I wanted DaisyMoon to feel like this. Like fun.

Sure we laughed a ton and had fun, but we also had to bust ass way more than I would have liked. I could have been a better leader. I could have had better defined roles. I could have shared the responsibilities more.

So much I wish I could have done, and not at all for my own personal gain. For my staff. For my patrons. For my town. I cared so deeply to add something great and in the end it consumed me.


After a year of opening a gluten free bakery in West Virginia (umm yea….), planning a wedding, and building a house I began to unravel.

In May I began to have fainting spells due to overstress.

The first time was kind… I was sitting on the bed and Jamie came over and caught me just in time and laid me down softly.

Other times were less graceful, for instance, passing out at 5:30am on the kitchen floor alone. My eyes scanning the endless to-do list as they roll to the back of my head.

Fainting became as regular as ………

I paused here a long time writing this.
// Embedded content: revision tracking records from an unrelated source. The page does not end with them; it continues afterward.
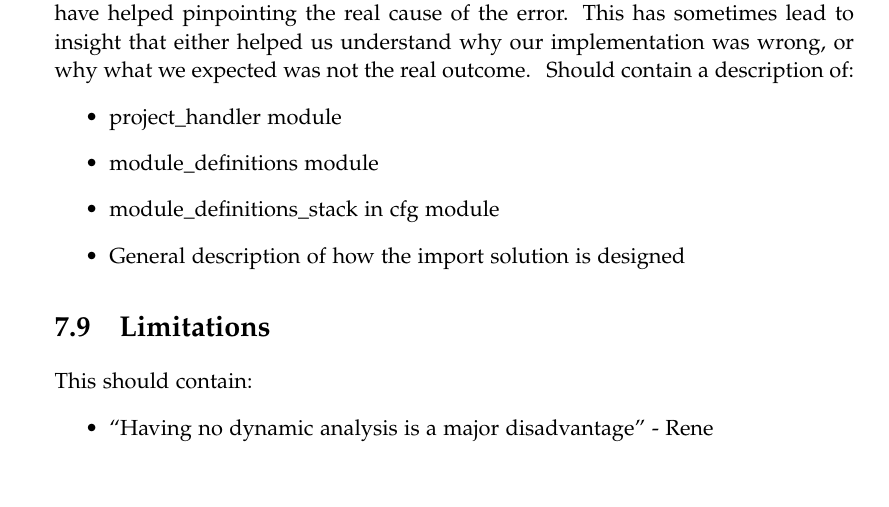
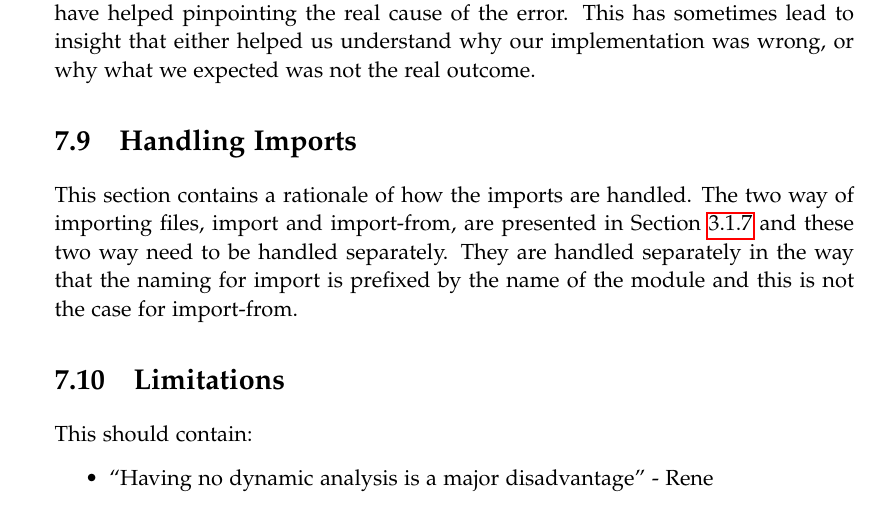
Before and after one commit to SW10IoT/report, a LaTeX thesis (master.tex, which reads sections/implementation/import_handling.tex): part of page 77 of 100, cut so that both start at the same text. Compiled offline with pdfLaTeX.

Commit message:
Intro for import handling

```diff
--- a/sections/implementation/import_handling.tex
+++ b/sections/implementation/import_handling.tex
@@ -1,7 +1,4 @@
-Should contain a description of:
-\begin{itemize}
-\item project\_handler module
-\item module\_definitions module
-\item module\_definitions\_stack in cfg module
-\item General description of how the import solution is designed
-\end{itemize}
+\section{Handling Imports}
+This section contains a rationale of how the imports are handled.
+The two way of importing files, import and import-from, are presented in \cref{python:import} and these two way need to be handled separately.
+They are handled separately in the way that the naming for import is prefixed by the name of the module and this is not the case for import-from.
```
Became as regular as: bathing, eating, dog walks, sleeping, days off, days working…… nothing was regular in my life anymore.

Fainting became inevitable.


Finally the week off from bakery-life came! I had been looking forward to a small break fo so long and now that my wedding day was one week away I got my wish!

Even though I wasn’t serving customers I was busy finishing building our house, establishing flower beds with over 300 plants, hosting early arrivals, baking my 11-layer cake, and other wedding mayhem.

The wedding came and it was beautiful! It was a party that many will probably not remember.

Upon returning to the bakery I realized my delicate balance of finances finally got caught up with me.

The one week we closed was enough to throw me out of the black and it became a matter of deciding.

I was the one with the weight of the choice.

I was exhausted, everything I had done up to this point seemed to have no gain. I was depleted.

Do I acquire more money to invest in this business that I have no idea what it is anymore, or do I just turn off the lights?


I am more than content with the choice I made.

I learned many things about myself, and about business ownership through DaisyMoon.

I am happy to say I haven’t fainted since June.

I am on the recovery of reobtaining my life.


DaisyMoon will forever have a toasty place in my heart, but right now it feels like recovering from a breakup.

I can’t even bake gluten free without wanting to cry and clutch at my chest. I am just now starting to have regular shits and not anxiety stricken bouts of diarrhea. I have gained ten pound back from the hell of overwork and lack of meals. I am exercising and doing healthy things for my body again.

It was a priceless experience and I am forever grateful to everyone who helped me through it.


The biggest takeaway is to have had more help along the way. It seemed like I could do it alone. I did 90% of it alone, but I could have had more help. Asking for help isn’t a weakness… it build strength and even more community and stability.

I can still be a strong woman, even with a team alongside me.